NONFICTION: Hampton Sides recounts the disastrous journey of the USS Jeannette, which was headed for the North Pole but spent two years trapped in Arctic ice.
In the late 19th century the North Pole was the subject of much interest and mystery, proposed by even eminent geographers to be a temperate paradise warmed by air expelled from the core of the Earth or by tropical currents. In search of this Shangri-La, or at least a polar shortcut from the Americas to Eastern Europe, the USS Jeannette set out in 1879, backed by the sensationalistic New York Herald, aided by the U.S. Navy and captivating public interest. This expedition is the subject of “In the Kingdom of Ice,” a fascinating new book by Hampton Sides.
Sides preludes the voyage with an exuberant depiction of America’s Gilded Age, an era that belongs to men with big ideas, stout hearts and deep pockets. We get to know Augustus Petermann, whose theory of an open Polar Sea catches the public imagination; newspaper tycoon James Gordon Bennett, who knows an expedition to the North Pole will sell a lot of newspapers, and George De Long, the naval commander who captains the Jeannette and becomes something of an international superstar. There is enough humor, wonder, scandal and romance in these pages to make for good reading even if the ship never sets sail.

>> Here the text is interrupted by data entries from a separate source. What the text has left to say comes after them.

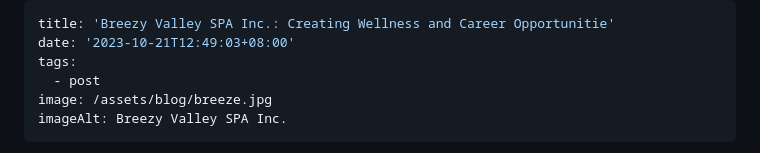
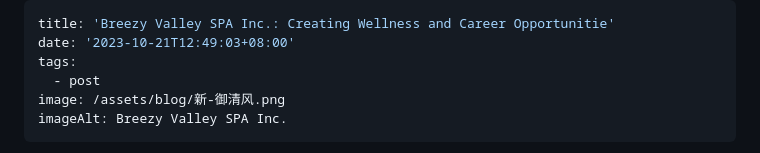
Before and after one commit to pmdnit/11ty-blog-site, a Markdown page: src/blog/2023-10-21-breezy-valley-spa-inc-creating-wellness-and-career-opportunitie.md, the part around the change. Drawn GitHub-style.

Commit message:
Update Blog “2023-10-21-breezy-valley-spa-inc-creating-wellness-and-career-opportunitie”

```diff
--- a/src/blog/2023-10-21-breezy-valley-spa-inc-creating-wellness-and-career-opportunitie.md
+++ b/src/blog/2023-10-21-breezy-valley-spa-inc-creating-wellness-and-career-opportunitie.md
@@ -3,7 +3,7 @@ title: 'Breezy Valley SPA Inc.: Creating Wellness and Career Opportunitie'
 date: '2023-10-21T12:49:03+08:00'
 tags:
   - post
-image: /assets/blog/breeze.jpg
+image: /assets/blog/新-御清风.png
 imageAlt: Breezy Valley SPA Inc.
 ---
 Breezy Valley SPA Inc., a company registered under the laws of the Republic of the Philippines with registered office address at GF Ore Central, 31st Street and 9th Avenue in Daii City, launched its brand and operations in 2017.
```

It is well to be buoyed up by the first act because the Jeannette’s voyage is a disastrous one. Trapped in the ice for nearly two years, the crew survives deep cold, six-month nights, and waves of illness only to lose the ship a week after it is finally released. Their survival then depends on a brutal journey: sledding across unstable ice, boating across turbulent seas, and hiking across the hinterlands of Siberia. Here De Long proves a brave and resourceful leader, taking his crew through thousands of uncharted miles in search of civilization. The book’s final act is a stunning story of courage, loyalty and determination, at times horrifying, but not without moments of wonder — discovery of uncharted islands strewn with the tusks of woolly mammoths, for example, and sighting of another island previously believed to be only a legend.

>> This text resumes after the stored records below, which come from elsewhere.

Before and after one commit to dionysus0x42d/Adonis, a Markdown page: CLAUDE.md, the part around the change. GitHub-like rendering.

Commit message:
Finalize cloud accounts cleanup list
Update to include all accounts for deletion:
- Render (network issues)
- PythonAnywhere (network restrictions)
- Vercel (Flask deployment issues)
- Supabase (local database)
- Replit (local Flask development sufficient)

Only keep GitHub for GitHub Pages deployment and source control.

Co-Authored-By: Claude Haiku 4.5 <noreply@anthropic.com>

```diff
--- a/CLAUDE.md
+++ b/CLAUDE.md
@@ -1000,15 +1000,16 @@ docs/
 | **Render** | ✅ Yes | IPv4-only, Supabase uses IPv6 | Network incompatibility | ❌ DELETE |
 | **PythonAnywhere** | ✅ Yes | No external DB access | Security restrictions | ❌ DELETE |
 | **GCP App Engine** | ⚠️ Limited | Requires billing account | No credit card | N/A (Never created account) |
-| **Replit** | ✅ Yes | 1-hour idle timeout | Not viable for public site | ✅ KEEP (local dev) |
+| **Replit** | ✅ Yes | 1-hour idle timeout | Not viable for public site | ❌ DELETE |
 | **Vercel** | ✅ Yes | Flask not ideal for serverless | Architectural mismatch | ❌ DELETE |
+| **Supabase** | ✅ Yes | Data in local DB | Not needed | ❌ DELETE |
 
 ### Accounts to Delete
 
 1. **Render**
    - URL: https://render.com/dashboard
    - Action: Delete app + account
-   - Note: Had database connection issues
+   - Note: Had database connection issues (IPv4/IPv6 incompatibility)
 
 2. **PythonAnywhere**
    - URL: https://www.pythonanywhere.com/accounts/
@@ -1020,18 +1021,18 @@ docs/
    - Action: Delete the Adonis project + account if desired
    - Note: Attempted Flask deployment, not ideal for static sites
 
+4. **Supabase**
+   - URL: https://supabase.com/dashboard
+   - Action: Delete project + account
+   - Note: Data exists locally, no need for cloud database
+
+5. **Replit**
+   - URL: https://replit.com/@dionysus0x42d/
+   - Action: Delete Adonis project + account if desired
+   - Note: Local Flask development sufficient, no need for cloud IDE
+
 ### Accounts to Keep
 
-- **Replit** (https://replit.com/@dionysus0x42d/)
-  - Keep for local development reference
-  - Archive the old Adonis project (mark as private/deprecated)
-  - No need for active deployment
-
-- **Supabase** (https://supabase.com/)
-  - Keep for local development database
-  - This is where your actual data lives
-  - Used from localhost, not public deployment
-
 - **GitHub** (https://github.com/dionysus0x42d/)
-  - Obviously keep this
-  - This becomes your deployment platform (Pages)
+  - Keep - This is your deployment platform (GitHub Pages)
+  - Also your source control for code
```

Sides conveys the story largely through the diaries and letters of the men themselves, and so immerses readers as much in the period as he does in the Arctic wilderness. When these men hunt polar bears for sport, exploit native traders, plunder pristine wilderness and stage minstrel shows, it without disapprobation by the author. The men emerge as heroes of their own time, facing inconceivable hardship with grit and optimism that is as much of the era as colonization and conquest.
Exhaustively researched and brilliantly written, “In the Kingdom of the Ice” is the work of a top-notch historian and storyteller. Readers braced for its hardships are in for a great read.

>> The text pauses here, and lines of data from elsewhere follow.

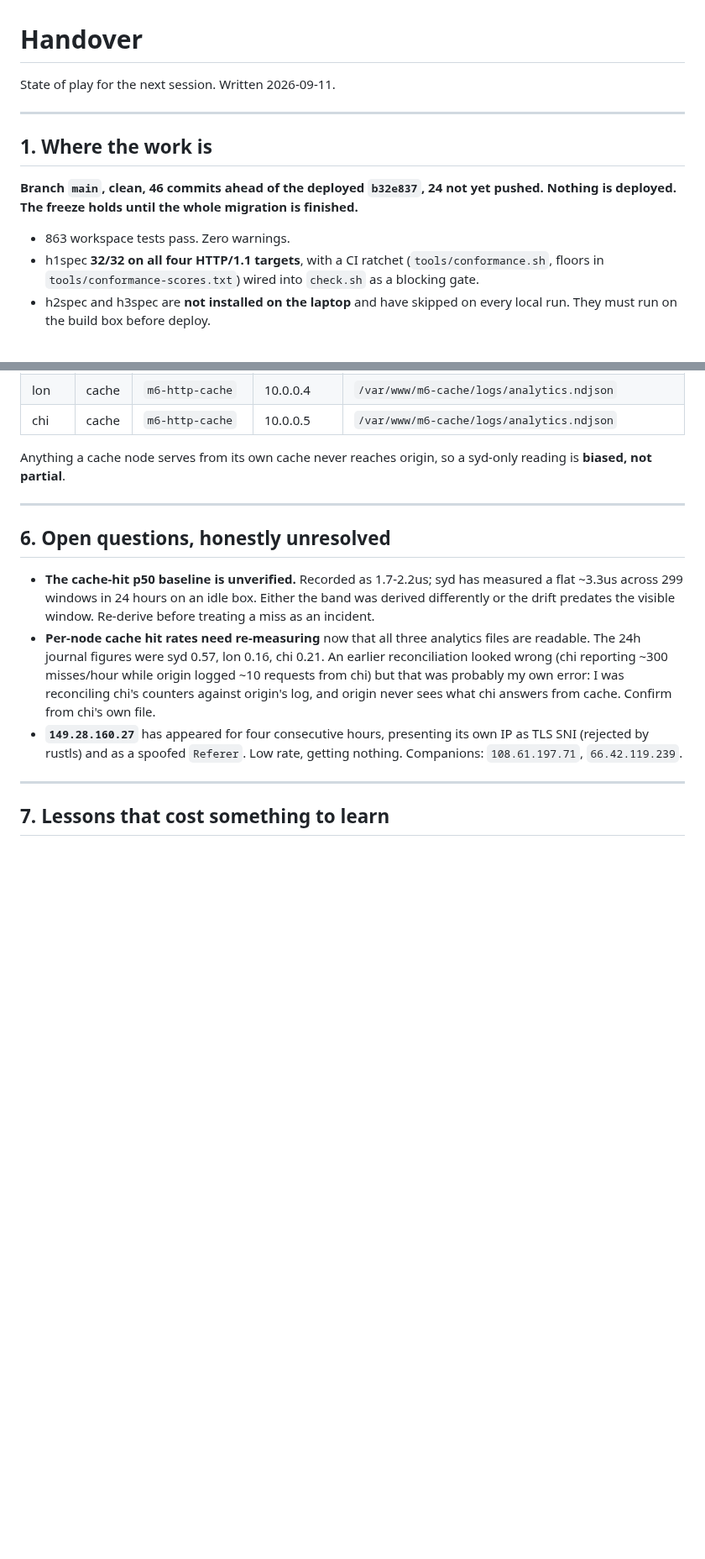
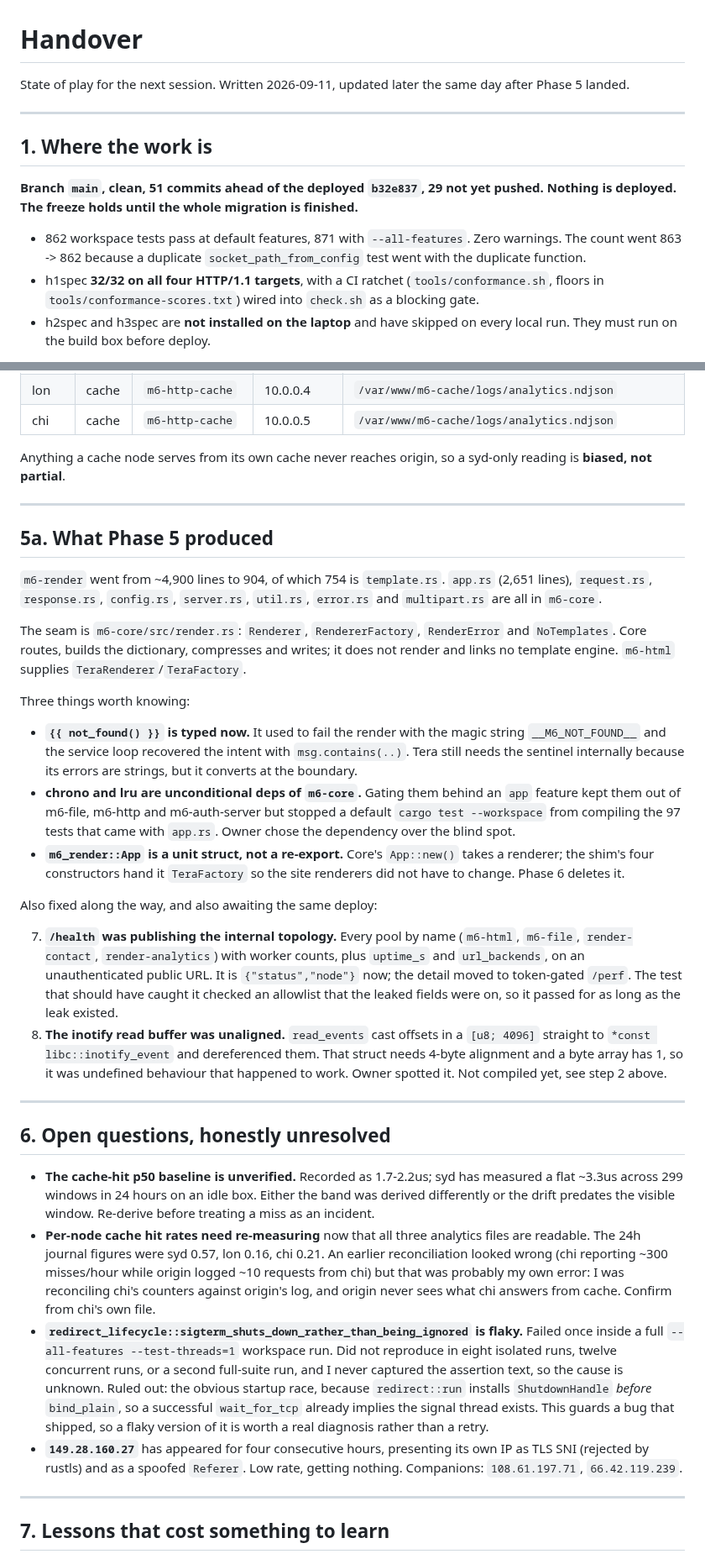
Before and after one commit to mgrosvenor/m6, a Markdown page: HANDOVER.md, 2 parts joined by grey strips. Shown at 84% size. Rendered like a GitHub page; blank space fills up the shorter version.

```diff
--- a/HANDOVER.md
+++ b/HANDOVER.md
@@ -1,16 +1,19 @@
 # Handover
 
-State of play for the next session. Written 2026-09-11.
+State of play for the next session. Written 2026-09-11, updated later the
+same day after Phase 5 landed.
 
 ---
 
 ## 1. Where the work is
 
-**Branch `main`, clean, 46 commits ahead of the deployed `b32e837`, 24 not yet
+**Branch `main`, clean, 51 commits ahead of the deployed `b32e837`, 29 not yet
 pushed. Nothing is deployed. The freeze holds until the whole migration is
 finished.**
 
-- 863 workspace tests pass. Zero warnings.
+- 862 workspace tests pass at default features, 871 with `--all-features`.
+  Zero warnings. The count went 863 -> 862 because a duplicate
+  `socket_path_from_config` test went with the duplicate function.
 - h1spec **32/32 on all four HTTP/1.1 targets**, with a CI ratchet
   (`tools/conformance.sh`, floors in `tools/conformance-scores.txt`) wired into
   `check.sh` as a blocking gate.
@@ -130,6 +144,48 @@ syd-only reading is **biased, not partial**.
 
 ---
 
+## 5a. What Phase 5 produced
+
+`m6-render` went from ~4,900 lines to 904, of which 754 is `template.rs`.
+`app.rs` (2,651 lines), `request.rs`, `response.rs`, `config.rs`,
+`server.rs`, `util.rs`, `error.rs` and `multipart.rs` are all in `m6-core`.
+
+The seam is `m6-core/src/render.rs`: `Renderer`, `RendererFactory`,
+`RenderError` and `NoTemplates`. Core routes, builds the dictionary,
+compresses and writes; it does not render and links no template engine.
+`m6-html` supplies `TeraRenderer`/`TeraFactory`.
+
+Three things worth knowing:
+
+- **`{{ not_found() }}` is typed now.** It used to fail the render with the
+  magic string `__M6_NOT_FOUND__` and the service loop recovered the intent
+  with `msg.contains(..)`. Tera still needs the sentinel internally because
+  its errors are strings, but it converts at the boundary.
+- **chrono and lru are unconditional deps of `m6-core`.** Gating them behind
+  an `app` feature kept them out of m6-file, m6-http and m6-auth-server but
+  stopped a default `cargo test --workspace` from compiling the 97 tests that
+  came with `app.rs`. Owner chose the dependency over the blind spot.
+- **`m6_render::App` is a unit struct, not a re-export.** Core's
+  `App::new()` takes a renderer; the shim's four constructors hand it
+  `TeraFactory` so the site renderers did not have to change. Phase 6
+  deletes it.
+
+Also fixed along the way, and also awaiting the same deploy:
+
+7. **`/health` was publishing the internal topology.** Every pool by name
+   (`m6-html`, `m6-file`, `render-contact`, `render-analytics`) with worker
+   counts, plus `uptime_s` and `url_backends`, on an unauthenticated public
+   URL. It is `{"status","node"}` now; the detail moved to token-gated
+   `/perf`. The test that should have caught it checked an allowlist that
+   the leaked fields were on, so it passed for as long as the leak existed.
+8. **The inotify read buffer was unaligned.** `read_events` cast offsets in a
+   `[u8; 4096]` straight to `*const libc::inotify_event` and dereferenced
+   them. That struct needs 4-byte alignment and a byte array has 1, so it was
+   undefined behaviour that happened to work. Owner spotted it. Not compiled
+   yet, see step 2 above.
+
+---
+
 ## 6. Open questions, honestly unresolved
 
 - **The cache-hit p50 baseline is unverified.** Recorded as 1.7-2.2us; syd has
@@ -142,6 +198,15 @@ syd-only reading is **biased, not partial**.
   origin logged ~10 requests from chi) but that was probably my own error:
   I was reconciling chi's counters against origin's log, and origin never sees
   what chi answers from cache. Confirm from chi's own file.
+- **`redirect_lifecycle::sigterm_shuts_down_rather_than_being_ignored` is
+  flaky.** Failed once inside a full `--all-features --test-threads=1`
+  workspace run. Did not reproduce in eight isolated runs, twelve concurrent
+  runs, or a second full-suite run, and I never captured the assertion text,
+  so the cause is unknown. Ruled out: the obvious startup race, because
+  `redirect::run` installs `ShutdownHandle` *before* `bind_plain`, so a
+  successful `wait_for_tcp` already implies the signal thread exists. This
+  guards a bug that shipped, so a flaky version of it is worth a real
+  diagnosis rather than a retry.
 - **`149.28.160.27`** has appeared for four consecutive hours, presenting its own
   IP as TLS SNI (rejected by rustls) and as a spoofed `Referer`. Low rate,
   getting nothing. Companions: `108.61.197.71`, `66.42.119.239`.
```
Also changed, not shown: other parts of HANDOVER.md (+23 -12 lines).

Minneapolis writer Kurtis Scaletta received the Readers’ Choice prize at the Minnesota Book Awards in 2012.